:: Directions ::
Bring together copies of the lines in the data below that contain the word "seat".

:: Supplied data ::
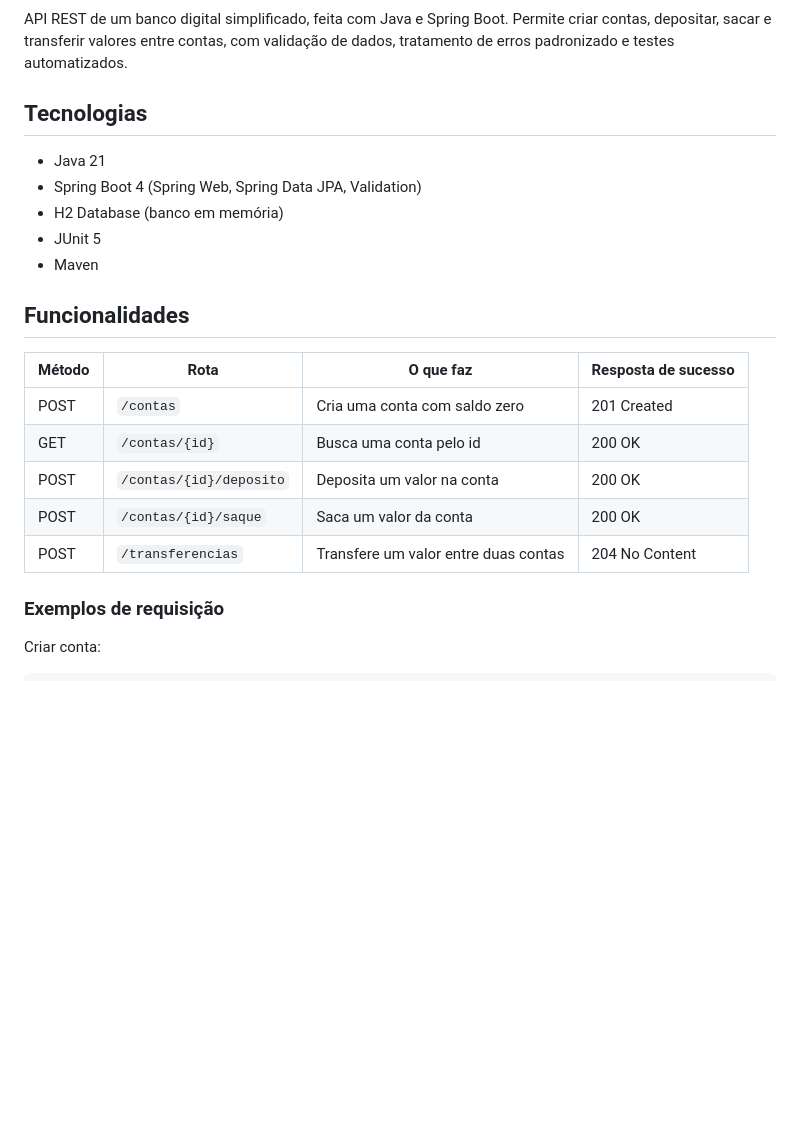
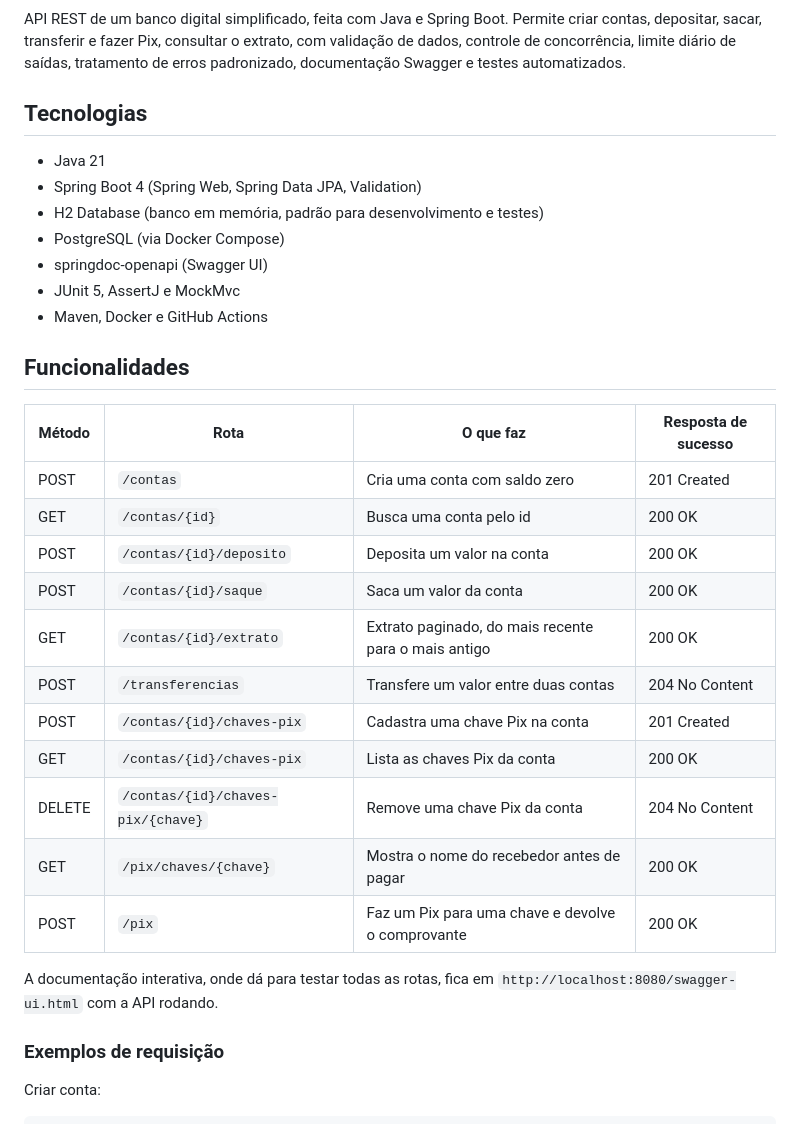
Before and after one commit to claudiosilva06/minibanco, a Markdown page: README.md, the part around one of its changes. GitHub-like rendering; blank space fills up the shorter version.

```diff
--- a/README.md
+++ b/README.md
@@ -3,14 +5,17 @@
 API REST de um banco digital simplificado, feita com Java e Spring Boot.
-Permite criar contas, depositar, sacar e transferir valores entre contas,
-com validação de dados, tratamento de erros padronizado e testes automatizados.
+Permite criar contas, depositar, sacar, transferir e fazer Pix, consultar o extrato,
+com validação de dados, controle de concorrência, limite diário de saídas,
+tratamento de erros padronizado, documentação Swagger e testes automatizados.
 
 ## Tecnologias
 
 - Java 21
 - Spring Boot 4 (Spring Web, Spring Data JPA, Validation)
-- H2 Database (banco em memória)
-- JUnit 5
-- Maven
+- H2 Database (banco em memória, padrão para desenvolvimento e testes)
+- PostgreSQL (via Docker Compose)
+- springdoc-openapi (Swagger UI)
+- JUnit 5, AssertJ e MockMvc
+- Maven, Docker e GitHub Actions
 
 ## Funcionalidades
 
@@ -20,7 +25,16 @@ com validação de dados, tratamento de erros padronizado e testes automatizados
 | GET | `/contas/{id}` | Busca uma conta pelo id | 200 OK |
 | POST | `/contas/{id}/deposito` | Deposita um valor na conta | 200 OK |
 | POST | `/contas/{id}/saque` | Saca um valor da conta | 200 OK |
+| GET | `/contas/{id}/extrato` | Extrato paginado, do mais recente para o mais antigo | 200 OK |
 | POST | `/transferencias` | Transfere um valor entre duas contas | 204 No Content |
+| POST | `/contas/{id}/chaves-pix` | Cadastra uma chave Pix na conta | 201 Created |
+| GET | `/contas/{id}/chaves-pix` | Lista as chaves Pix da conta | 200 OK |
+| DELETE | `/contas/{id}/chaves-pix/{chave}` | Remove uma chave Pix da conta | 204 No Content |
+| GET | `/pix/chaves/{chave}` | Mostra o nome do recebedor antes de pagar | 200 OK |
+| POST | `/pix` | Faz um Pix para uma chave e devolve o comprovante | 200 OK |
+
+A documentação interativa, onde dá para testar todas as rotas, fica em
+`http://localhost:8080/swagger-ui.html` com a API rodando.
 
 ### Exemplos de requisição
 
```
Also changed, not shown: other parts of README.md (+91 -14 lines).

---

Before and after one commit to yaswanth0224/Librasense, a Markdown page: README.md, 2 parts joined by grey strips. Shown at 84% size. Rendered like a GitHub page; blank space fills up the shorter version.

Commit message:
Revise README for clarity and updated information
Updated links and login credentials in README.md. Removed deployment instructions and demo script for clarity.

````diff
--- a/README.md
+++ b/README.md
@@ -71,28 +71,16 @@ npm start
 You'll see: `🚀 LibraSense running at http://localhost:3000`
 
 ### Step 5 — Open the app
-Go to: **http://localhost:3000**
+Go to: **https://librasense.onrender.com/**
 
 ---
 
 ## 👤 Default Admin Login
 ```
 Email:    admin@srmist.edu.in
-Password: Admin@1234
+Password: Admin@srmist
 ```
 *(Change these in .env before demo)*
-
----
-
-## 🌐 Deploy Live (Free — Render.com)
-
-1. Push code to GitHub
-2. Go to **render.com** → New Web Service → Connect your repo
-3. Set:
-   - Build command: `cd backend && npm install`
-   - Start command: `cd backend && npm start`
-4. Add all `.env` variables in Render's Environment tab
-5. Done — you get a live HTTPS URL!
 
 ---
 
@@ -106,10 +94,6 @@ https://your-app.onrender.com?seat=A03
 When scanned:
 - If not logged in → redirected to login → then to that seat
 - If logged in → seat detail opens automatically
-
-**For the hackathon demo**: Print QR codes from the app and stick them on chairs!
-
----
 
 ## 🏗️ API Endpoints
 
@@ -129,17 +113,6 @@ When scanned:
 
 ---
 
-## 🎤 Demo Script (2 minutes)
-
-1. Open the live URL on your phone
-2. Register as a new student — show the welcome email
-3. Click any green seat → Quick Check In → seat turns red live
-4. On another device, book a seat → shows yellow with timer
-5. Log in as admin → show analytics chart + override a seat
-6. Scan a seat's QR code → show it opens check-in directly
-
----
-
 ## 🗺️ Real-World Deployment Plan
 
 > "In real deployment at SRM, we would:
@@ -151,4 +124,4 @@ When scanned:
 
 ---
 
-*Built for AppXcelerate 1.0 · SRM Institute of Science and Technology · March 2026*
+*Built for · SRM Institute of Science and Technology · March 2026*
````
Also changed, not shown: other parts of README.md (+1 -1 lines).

--

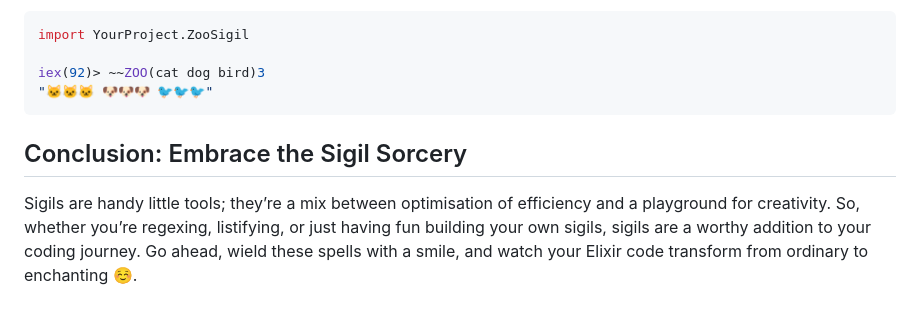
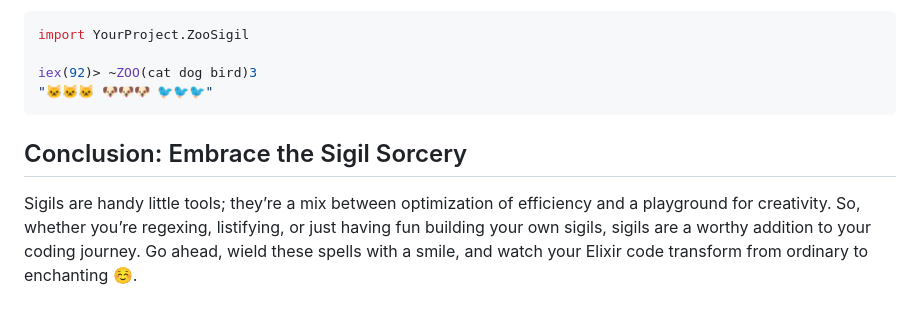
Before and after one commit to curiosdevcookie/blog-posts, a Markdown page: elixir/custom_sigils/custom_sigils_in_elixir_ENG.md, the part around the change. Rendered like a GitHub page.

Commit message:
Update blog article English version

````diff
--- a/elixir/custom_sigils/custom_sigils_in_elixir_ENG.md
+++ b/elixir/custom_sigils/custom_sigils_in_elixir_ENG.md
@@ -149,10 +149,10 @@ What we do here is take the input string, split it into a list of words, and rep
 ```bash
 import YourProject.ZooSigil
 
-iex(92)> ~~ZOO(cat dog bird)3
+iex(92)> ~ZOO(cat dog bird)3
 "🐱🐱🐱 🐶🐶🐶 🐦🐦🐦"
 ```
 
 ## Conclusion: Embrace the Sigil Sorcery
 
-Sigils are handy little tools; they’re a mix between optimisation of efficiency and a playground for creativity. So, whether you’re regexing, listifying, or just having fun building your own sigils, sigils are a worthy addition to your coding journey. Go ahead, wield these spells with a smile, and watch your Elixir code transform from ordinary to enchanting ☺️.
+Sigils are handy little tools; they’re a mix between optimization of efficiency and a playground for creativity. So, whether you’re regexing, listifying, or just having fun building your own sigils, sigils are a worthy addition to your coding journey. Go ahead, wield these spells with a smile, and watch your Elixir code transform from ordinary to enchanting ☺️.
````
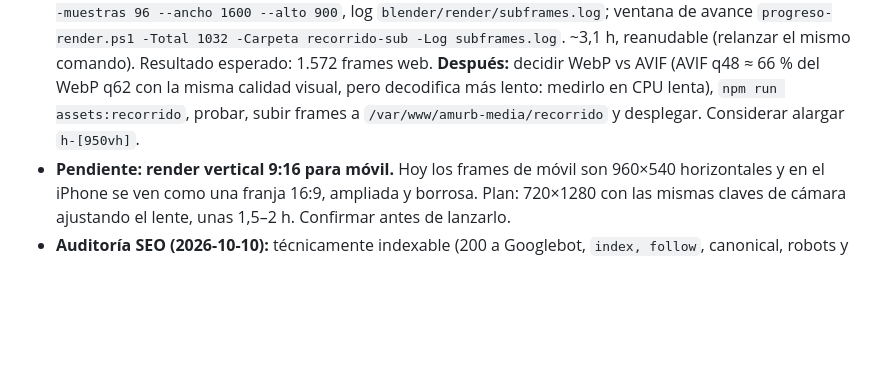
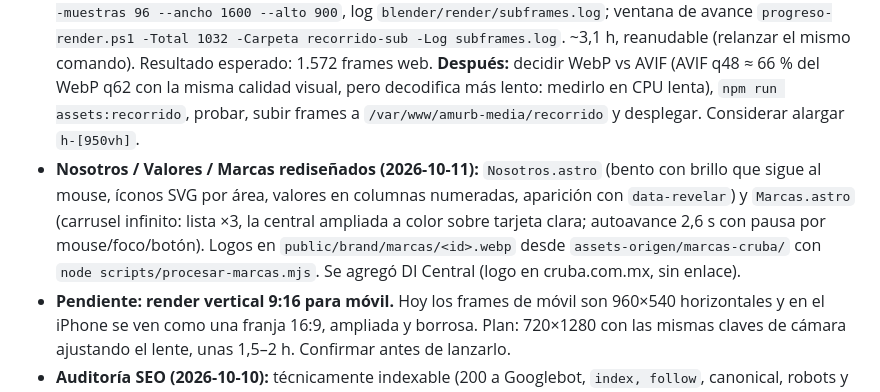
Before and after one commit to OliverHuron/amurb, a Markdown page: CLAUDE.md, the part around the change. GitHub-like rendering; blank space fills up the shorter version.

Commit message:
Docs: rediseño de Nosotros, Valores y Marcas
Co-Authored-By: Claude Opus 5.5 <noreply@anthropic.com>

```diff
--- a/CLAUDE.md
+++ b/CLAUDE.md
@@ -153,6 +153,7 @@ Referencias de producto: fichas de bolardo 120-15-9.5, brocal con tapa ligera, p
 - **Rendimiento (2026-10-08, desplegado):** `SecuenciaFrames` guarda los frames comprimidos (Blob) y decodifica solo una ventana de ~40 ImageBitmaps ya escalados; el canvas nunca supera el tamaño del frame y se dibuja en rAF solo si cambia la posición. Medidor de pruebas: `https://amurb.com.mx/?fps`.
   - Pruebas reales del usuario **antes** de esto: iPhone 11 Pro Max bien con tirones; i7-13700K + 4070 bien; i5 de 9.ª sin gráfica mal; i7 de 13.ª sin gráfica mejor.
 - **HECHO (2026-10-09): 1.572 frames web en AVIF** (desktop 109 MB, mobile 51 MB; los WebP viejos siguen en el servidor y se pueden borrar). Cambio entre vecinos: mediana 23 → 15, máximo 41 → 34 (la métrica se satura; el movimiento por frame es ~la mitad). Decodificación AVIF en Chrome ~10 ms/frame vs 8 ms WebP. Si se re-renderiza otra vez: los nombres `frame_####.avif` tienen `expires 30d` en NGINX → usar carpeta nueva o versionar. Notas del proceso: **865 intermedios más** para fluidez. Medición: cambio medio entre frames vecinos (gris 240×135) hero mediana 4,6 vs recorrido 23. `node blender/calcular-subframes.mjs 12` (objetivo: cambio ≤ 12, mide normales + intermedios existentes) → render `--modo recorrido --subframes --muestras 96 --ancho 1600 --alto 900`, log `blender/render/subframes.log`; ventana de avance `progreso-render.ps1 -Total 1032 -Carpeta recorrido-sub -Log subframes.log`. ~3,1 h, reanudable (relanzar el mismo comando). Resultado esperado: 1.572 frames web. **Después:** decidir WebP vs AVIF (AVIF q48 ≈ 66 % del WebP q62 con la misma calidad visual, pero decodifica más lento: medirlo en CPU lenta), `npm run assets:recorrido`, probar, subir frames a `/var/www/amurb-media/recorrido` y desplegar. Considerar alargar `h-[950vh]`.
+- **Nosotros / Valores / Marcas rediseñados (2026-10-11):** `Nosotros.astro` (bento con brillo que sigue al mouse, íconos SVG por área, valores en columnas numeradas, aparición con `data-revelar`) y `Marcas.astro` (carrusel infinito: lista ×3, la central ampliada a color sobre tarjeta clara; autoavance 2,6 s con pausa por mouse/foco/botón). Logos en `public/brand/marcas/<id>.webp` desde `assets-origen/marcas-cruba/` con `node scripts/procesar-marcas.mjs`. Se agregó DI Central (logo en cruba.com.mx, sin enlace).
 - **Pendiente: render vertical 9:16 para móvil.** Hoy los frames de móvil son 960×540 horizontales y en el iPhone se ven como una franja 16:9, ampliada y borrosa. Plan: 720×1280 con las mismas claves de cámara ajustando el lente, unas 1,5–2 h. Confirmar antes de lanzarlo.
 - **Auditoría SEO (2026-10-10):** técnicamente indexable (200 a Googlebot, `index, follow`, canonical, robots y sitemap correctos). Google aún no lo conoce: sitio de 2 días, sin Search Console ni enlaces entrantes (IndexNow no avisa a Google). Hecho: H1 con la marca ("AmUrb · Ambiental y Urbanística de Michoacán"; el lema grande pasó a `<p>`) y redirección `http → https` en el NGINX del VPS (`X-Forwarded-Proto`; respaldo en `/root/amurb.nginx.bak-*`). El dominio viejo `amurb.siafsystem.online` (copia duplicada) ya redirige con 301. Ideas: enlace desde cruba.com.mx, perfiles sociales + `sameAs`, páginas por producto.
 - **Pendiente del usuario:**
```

:: Result below ::
@@ -106,10 +94,6 @@ https://your-app.onrender.com?seat=A03
 - If not logged in → redirected to login → then to that seat
 - If logged in → seat detail opens automatically
-3. Click any green seat → Quick Check In → seat turns red live
-4. On another device, book a seat → shows yellow with timer
-5. Log in as admin → show analytics chart + override a seat
-6. Scan a seat's QR code → show it opens check-in directly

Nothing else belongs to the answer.